How One of the Best American Polo Players of All Time and a
Sport Horse Veterinarian Balance Human Goals with Equine Needs

Is it possible to be simultaneously passionate about winning in an equestrian sport
and about the welfare of horses?

Professional polo player Adam Snow and sport horse veterinarian Shelley Onderdonk answer this undeniably twenty-first-century question with a resounding, “Yes!” They have spent a lifetime together, nurturing Adam’s astounding career at the top of his sport (he is the last American polo player to achieve the perfect 10-goal handicap) with the artful, conscientious care and training of the equine partners he needed to be the best. And Shelley’s twenty-five years as an equine veterinarian have been spent helping sport horses compete at the highest levels in other disciplines, as well—including reining, racing, eventing, show jumping, and dressage—while always prioritizing long-term health and well-being.

In these pages, Adam and Shelley share the keys to their success…and the struggles and celebrations that taught them along the way. Through the lens of their disparate and yet synchronous experiences in the intense realm of world-class equestrian sport, they explore topics of concern and those worthy of consideration, including the:

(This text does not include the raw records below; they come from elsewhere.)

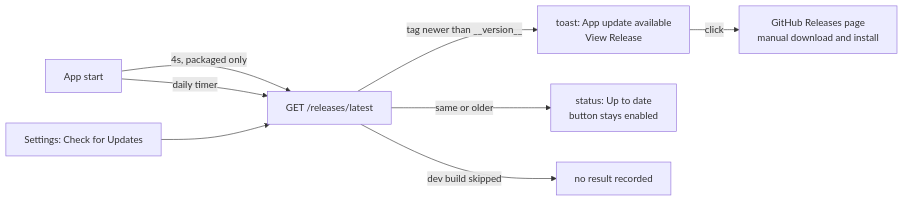
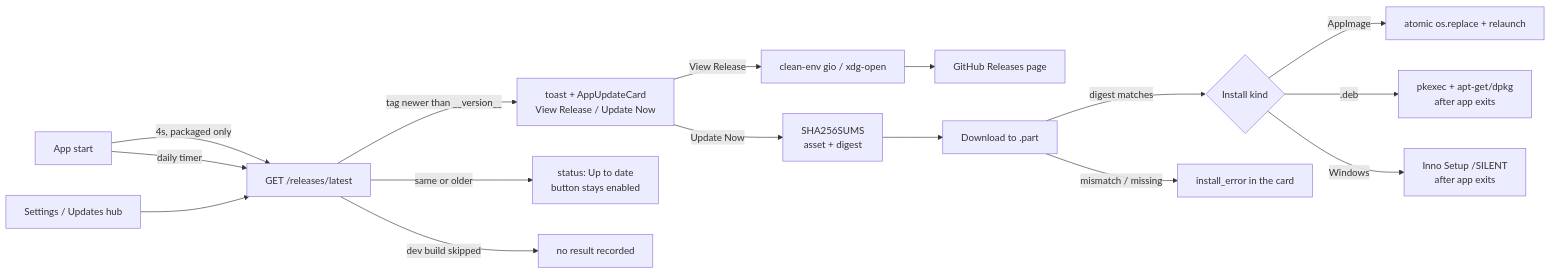
One commit to dishanagalawatta/SkillManager changed the tenth of 16 diagrams in docs/ARCHITECTURE.md. Above: the diagram before and after it, drawn with Mermaid. The commit also changed other lines of this file and 25 other files, not shown here.

````diff
--- a/docs/ARCHITECTURE.md
+++ b/docs/ARCHITECTURE.md
@@ -654,10 +657,18 @@
 ```mermaid
 flowchart LR
     Boot[App start] -->|4s, packaged only| Check[GET /releases/latest]
     Boot -->|daily timer| Check
-    Settings[Settings: Check for Updates] --> Check
-    Check -->|tag newer than __version__| Toast[toast: App update available<br/>View Release]
+    Settings[Settings / Updates hub] --> Check
+    Check -->|tag newer than __version__| Toast[toast + AppUpdateCard<br/>View Release / Update Now]
     Check -->|same or older| UpToDate[status: Up to date<br/>button stays enabled]
     Check -->|dev build skipped| Skipped[no result recorded]
-    Toast -->|click| Releases[GitHub Releases page<br/>manual download and install]
+    Toast -->|View Release| Opener[clean-env gio / xdg-open]
+    Opener --> Releases[GitHub Releases page]
+    Toast -->|Update Now| Manifest[SHA256SUMS<br/>asset + digest]
+    Manifest --> Download[Download to .part]
+    Download -->|digest matches| Install{Install kind}
+    Download -->|mismatch / missing| Error[install_error in the card]
+    Install -->|AppImage| Replace[atomic os.replace + relaunch]
+    Install -->|.deb| Deb[pkexec + apt-get/dpkg<br/>after app exits]
+    Install -->|Windows| Exe[Inno Setup /SILENT<br/>after app exits]
 ```
````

— Role of natural training methods and horse-human communication
— Cultivation of a competitive training mindset
— Responsibility of a veterinary team member: goals of prevention and realities of diagnosis
— Options offered by therapeutic alternatives
— Best steps when preparing human and horse for competition
— Hard questions to ask when maintaining an equine athlete
— Pieces that make up the performance puzzle: conditioning, farriery, tack, and travel
— Reality of retirement and when it is the right thing to do, for horse and human

Smart, engaging, and honest, this book is the answer to the online debates and the boardroom arguments. With intelligence and experience, the authors provide the much-needed antidote to the dark side of horse sports. “Our story is an explicit acknowledgement that doing good for the horse is good for results in the competitive arena,” they write. “Our task is to explain our method, and yours is to prove that it can be replicated.”